I am convinced that what is called capitalism has lost its way in developing and former communist nations. It is not equitable. It is out of touch with those who should be its largest constituency. And instead of being a cause that promises opportunity for all, capitalism appears to be increasingly the leitmotif of a self-serving guild of businessmen and their technocracies.4

Slavery was the norm for centuries. Western colonial powers did great harm to the peoples they conquered. Englandís Enclosure Act caused the starvation of thousands of Irish peasants in the 19th Century. But those are not actions endemic to capitalism. Indeed, if Marx were alive today he might agree looting occurs under many systems, as we have come to understand with communism.

With its victory over communism, capitalismís old agenda for economic progress has been forgotten. Capitalism requires a new set of commitments. It makes no sense continuing to call for open economies without facing the fact that piecemeal economic reforms only open the doors to tiny groups of elites capable of benefiting from these new rules. Most of humanity continues to languish outside the law. So the law must be made simple and accessible to everyoneóand privilege no one.5

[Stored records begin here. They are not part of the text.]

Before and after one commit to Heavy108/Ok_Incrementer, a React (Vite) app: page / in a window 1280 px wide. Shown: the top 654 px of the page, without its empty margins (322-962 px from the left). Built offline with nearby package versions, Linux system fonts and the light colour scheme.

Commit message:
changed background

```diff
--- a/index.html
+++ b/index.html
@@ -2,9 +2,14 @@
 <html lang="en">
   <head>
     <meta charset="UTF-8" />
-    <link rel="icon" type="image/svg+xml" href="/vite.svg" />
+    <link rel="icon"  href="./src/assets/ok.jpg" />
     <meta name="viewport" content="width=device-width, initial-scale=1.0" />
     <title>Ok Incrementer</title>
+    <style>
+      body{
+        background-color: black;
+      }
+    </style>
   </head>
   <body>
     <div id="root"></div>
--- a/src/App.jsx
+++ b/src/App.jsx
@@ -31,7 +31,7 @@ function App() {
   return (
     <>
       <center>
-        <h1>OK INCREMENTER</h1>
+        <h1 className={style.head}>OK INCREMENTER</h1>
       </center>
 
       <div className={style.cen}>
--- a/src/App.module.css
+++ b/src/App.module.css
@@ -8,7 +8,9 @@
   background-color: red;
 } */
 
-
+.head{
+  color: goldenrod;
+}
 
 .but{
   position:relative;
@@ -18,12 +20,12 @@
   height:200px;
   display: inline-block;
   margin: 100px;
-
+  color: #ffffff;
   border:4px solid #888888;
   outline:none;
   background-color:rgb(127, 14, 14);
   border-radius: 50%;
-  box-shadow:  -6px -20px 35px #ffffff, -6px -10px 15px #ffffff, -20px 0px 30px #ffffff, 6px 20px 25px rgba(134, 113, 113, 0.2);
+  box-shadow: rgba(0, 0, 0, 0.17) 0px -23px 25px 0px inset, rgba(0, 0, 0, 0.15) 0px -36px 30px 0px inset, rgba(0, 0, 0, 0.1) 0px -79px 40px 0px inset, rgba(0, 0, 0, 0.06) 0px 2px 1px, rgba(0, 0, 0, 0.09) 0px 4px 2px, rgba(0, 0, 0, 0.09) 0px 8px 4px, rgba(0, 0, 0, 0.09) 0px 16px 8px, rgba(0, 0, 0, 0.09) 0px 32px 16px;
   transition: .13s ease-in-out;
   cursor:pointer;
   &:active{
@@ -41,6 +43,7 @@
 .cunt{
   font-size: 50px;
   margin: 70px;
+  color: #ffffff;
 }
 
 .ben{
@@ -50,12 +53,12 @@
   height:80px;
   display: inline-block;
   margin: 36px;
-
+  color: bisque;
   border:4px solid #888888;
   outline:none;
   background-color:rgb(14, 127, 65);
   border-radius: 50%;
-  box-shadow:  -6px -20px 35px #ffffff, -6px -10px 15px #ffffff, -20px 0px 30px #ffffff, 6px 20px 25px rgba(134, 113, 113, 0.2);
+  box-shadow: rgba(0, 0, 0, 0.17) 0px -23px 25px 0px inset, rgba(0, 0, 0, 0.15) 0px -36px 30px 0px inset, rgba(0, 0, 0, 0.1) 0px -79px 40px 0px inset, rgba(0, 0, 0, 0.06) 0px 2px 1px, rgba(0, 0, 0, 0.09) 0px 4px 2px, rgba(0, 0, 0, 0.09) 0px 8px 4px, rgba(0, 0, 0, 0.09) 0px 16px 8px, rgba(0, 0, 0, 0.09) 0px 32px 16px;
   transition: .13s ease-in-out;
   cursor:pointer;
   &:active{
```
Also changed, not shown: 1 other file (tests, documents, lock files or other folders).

“I am not a die-hard capitalist,” says de Soto. “I do not view capitalism as a credo. Much more important to me are freedom, compassion for the poor, respect for the social contract, and equal opportunity. But for the moment, to achieve these goals capitalism is the only game in town. It is the only system we know that provides us with the tools to create massive surplus value.”6
References:
1 de Soto, Hernando. The Mystery of Capital: Why Capitalism Triumphs In the West and Fails Everywhere Else, New York, NY: Basic Books, 2000. p217.
2 Dario Fernandez-Morera, Reason Online “Interview with Hernando de Soto”.
3 de Soto, Hernando. op.cit. p216.
4 Ibid. pp226,227.
5 Ibid. p227.
6 Ibid. p228.
Editorís Note: Much of the content of this page is from de Sotoís book, The Mystery of Capital: Why Capitalism Triumphs In the West and Fails Everywhere Else, New York, NY: Basic Books, 2000.